different cognitively and emotionally from
other species. (qtd. in Marino)
In Belford’s reference to trans-species, I’m again reminded of his emphasis on the horizontal exchange of genetic material. Vertical descent can suggest differentiation among species, notwithstanding the common ancestors that unite humans to every other living being. But horizontal cellular exchange implies, in the here and now, a non-hierarchical stance in relation to other beings and, indeed, the topology and matter of the land.
Belford’s turning away from the vertical “sequence of ancestors” is also consonant with his more general “shifting trust of order’s / single-file chain of incidents”: He’s no writer of “orderly passages” but of thoughts that “deviat[e] from the expected.”
I admire and respect Belford’s Decompositions because of its groundedness in science and long experience. And these tell him that inherent in biological and geological processes are constant shifts among order, chaos, growth, and decay:
is weather, the mind is a wetland,
instincts come and go, responses
evolve, and signals mix.
And it also reminds him that like his poems, to which he attributes “high mutation rates,” his own life is part of nature’s ongoing process:
I’m forever in potential,
always wandering around, getting to
the top, and rolling down the other side.
I’ll give Belford a long last word by quoting a poem, one of my favourites, from Decompositions:
I bit into a persimmon and the weather
on the other side of town seemed murky
and sour, not because it was still and
without explanation, but a skip. It’s
just what happens.

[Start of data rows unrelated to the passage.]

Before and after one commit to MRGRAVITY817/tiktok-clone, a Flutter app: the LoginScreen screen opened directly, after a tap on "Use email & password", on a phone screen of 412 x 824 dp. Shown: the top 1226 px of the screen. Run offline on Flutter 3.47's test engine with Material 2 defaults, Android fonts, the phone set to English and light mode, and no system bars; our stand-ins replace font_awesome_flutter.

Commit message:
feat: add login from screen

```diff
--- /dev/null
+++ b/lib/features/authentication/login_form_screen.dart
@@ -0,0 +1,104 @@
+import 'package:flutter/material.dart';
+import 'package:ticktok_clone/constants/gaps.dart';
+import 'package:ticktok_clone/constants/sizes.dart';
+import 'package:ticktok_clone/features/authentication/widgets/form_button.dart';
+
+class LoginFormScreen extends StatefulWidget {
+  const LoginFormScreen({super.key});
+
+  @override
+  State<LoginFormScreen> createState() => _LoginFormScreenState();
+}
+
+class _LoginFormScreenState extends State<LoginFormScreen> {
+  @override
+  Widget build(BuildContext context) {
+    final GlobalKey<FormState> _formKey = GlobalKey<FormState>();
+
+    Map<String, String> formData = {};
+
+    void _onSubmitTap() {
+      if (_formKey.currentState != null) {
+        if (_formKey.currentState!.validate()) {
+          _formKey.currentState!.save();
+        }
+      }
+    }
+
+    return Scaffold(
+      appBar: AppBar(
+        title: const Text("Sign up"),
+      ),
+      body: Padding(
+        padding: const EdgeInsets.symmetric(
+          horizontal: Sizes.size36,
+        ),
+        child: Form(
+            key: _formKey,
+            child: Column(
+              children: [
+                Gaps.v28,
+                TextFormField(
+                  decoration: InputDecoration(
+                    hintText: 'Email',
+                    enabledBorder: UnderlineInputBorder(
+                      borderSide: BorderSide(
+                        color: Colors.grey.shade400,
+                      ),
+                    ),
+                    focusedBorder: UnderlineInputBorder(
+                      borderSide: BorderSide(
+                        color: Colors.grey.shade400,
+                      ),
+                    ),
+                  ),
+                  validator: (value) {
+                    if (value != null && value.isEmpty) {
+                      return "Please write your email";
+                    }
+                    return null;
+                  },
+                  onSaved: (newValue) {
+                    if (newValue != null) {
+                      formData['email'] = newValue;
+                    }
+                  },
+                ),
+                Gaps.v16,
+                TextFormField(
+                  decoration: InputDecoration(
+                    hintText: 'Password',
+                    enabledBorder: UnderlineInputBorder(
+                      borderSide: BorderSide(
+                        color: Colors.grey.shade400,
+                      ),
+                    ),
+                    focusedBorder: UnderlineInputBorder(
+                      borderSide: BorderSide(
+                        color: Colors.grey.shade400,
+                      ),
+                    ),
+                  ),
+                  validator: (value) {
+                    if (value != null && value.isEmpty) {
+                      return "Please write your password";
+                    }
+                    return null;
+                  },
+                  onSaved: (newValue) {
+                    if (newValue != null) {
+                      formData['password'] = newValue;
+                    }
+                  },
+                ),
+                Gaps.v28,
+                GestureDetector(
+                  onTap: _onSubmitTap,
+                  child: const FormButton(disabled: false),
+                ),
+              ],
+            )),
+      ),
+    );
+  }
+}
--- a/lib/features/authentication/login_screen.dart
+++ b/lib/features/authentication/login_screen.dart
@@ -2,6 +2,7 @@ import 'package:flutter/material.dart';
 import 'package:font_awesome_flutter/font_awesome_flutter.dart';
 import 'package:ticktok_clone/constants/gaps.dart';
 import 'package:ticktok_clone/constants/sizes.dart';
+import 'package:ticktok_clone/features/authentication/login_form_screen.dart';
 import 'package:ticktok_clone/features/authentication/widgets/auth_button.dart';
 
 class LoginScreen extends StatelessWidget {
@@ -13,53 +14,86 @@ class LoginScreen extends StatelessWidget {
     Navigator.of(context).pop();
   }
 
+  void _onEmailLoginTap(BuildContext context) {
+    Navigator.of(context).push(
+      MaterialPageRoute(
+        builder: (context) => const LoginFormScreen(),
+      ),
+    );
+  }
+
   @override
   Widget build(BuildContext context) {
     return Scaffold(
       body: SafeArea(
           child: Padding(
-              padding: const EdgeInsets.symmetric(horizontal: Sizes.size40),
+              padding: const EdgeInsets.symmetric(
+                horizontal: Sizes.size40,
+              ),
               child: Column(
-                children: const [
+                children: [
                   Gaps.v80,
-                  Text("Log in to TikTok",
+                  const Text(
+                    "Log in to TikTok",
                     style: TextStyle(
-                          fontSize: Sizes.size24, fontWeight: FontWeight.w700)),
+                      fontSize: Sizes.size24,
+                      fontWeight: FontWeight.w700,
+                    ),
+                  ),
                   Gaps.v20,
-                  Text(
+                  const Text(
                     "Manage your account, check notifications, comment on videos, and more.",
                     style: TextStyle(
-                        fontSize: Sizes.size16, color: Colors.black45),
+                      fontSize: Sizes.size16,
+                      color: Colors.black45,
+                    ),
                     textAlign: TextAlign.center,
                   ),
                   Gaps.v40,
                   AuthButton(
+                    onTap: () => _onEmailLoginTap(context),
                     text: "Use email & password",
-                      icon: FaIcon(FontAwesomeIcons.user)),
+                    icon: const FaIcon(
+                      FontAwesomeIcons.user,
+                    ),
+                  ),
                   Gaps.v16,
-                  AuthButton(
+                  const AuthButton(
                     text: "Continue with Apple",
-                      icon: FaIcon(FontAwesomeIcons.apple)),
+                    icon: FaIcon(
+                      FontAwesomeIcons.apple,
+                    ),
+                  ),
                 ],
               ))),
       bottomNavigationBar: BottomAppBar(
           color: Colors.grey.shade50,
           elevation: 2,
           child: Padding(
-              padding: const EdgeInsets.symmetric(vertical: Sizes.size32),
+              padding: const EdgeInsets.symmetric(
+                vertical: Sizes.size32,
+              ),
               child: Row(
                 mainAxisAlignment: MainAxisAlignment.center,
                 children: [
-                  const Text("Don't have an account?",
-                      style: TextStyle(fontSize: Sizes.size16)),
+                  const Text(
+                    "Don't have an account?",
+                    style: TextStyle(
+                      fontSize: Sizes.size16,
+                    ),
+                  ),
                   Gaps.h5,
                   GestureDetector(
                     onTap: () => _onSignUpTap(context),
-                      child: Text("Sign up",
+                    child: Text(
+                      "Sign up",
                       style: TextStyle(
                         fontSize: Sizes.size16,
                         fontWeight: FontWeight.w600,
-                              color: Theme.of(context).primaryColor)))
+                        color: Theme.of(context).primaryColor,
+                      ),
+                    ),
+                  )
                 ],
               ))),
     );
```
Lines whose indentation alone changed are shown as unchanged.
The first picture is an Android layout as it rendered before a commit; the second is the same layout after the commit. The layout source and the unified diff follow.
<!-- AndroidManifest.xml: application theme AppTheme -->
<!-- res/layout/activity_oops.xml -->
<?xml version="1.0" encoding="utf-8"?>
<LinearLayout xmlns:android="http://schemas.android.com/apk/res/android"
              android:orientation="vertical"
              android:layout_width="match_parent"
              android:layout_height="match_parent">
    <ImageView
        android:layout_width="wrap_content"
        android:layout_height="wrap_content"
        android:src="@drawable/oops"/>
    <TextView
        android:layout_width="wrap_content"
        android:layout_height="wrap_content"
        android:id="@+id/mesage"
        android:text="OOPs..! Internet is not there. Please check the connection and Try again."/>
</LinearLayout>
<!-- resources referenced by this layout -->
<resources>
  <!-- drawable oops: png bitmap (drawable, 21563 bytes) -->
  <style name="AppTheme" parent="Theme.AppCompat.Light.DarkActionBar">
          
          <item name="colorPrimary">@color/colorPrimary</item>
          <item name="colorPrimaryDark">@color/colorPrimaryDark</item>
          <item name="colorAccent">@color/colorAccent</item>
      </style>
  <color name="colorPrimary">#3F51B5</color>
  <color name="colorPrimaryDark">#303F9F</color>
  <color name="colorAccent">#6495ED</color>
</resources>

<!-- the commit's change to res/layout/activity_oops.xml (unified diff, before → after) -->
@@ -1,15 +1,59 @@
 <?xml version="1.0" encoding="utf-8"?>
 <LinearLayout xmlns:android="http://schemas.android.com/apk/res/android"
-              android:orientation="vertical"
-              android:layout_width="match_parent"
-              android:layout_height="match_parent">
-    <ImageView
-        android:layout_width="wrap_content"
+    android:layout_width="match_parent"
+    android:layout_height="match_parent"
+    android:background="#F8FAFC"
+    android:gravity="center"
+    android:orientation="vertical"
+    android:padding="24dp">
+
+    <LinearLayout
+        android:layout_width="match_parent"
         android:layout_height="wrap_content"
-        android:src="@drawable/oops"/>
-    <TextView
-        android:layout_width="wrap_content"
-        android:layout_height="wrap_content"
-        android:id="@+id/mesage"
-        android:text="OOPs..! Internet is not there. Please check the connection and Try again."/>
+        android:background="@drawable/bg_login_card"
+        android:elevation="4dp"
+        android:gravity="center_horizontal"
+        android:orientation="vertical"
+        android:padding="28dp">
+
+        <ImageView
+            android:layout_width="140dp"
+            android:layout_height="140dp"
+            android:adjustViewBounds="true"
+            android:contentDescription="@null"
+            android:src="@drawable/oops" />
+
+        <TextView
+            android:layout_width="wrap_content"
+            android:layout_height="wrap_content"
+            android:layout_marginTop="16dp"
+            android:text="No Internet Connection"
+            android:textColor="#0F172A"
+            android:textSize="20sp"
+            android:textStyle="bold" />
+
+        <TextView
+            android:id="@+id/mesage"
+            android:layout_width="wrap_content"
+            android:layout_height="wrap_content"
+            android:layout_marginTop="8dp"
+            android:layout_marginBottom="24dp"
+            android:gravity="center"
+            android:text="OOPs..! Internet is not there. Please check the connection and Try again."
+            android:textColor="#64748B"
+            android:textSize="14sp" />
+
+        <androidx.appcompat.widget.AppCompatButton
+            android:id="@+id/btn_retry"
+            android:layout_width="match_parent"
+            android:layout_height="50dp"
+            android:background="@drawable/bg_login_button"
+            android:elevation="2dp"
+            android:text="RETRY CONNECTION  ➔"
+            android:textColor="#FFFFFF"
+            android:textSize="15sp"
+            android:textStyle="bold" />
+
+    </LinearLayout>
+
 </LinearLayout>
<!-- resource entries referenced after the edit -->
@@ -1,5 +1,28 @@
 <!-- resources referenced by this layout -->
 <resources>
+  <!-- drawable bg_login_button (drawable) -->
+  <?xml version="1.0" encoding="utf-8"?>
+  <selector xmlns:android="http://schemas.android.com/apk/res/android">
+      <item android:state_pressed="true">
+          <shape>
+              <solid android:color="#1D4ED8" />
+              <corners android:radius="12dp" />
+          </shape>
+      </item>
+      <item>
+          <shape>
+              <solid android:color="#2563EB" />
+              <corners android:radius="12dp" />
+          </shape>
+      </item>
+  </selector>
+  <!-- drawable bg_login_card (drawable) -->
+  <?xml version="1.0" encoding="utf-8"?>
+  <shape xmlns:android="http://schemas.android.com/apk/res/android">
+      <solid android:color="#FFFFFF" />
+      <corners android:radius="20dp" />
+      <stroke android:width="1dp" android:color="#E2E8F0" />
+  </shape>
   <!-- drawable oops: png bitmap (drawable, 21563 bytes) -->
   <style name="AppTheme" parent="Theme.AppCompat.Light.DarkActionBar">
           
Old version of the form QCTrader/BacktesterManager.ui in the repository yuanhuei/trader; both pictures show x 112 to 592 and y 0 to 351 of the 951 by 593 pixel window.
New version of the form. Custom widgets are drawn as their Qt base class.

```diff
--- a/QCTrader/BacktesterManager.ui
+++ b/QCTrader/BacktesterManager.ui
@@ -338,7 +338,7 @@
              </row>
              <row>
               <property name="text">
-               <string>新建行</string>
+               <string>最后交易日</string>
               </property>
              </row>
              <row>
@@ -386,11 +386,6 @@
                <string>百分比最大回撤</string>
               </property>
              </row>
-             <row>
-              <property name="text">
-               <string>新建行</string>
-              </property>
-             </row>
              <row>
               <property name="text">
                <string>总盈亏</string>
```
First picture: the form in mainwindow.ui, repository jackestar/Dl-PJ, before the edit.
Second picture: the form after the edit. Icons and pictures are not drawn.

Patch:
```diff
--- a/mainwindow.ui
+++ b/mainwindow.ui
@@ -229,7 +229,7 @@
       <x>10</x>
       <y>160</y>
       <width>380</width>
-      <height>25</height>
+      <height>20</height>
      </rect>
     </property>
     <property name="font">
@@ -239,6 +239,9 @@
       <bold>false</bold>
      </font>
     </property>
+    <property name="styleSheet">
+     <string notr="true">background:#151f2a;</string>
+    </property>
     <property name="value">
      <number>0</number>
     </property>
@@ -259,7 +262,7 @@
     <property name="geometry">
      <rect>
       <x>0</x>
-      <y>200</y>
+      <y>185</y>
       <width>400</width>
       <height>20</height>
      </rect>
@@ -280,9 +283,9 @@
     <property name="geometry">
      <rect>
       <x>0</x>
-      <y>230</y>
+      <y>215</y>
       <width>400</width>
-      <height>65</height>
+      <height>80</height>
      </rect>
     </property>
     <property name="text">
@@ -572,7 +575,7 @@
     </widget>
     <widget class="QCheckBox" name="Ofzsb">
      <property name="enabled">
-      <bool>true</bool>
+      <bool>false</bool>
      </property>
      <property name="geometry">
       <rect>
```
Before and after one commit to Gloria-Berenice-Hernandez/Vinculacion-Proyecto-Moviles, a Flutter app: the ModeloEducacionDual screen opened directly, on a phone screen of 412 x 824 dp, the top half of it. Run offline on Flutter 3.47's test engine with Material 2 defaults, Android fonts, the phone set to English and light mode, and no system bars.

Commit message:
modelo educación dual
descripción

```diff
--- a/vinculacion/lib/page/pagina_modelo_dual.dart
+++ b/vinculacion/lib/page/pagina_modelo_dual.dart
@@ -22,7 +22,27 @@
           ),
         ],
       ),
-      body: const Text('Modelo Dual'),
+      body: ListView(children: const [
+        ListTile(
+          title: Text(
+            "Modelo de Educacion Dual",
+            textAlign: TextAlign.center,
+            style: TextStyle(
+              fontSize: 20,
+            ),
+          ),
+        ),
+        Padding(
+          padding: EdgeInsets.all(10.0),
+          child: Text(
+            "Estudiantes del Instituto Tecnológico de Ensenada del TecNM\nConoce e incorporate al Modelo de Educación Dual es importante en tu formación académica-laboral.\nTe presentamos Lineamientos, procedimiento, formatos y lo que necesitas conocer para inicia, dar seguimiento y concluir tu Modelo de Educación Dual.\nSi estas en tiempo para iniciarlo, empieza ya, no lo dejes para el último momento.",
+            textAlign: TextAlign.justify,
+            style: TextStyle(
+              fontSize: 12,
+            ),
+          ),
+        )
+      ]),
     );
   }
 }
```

After all, nothing
is restricted to straight lines, and
the reflective surface of the page is
sometimes cool and cold, or warm and hot.
And there, by the edge of a weary pond,
smelled the ba and bit and breath of life,
for the earth does breathe, and flicked
a match and smoked in the breathing place
where phenomena are not perception,
but drag one weary foot after another.
And in the fetid air, inhaled and exhaled,
and stayed a while, for something like
a happy hour in the brush, for a puff
of air and a puff of smoke and a rest
in the steam and stench of suggestion.
Belford, Ken. “de comp.” Message to te author. 10 July 2011. E-mail.
Marino, Lori. “A Trans-Species Perspective on Nature.” In On the Human: A Project of the National Humanities Center. http://onthehuman.org/2010/11/trans-species-perspective/
This review first appeared on Camille Martin’s blog on July 11, 2011.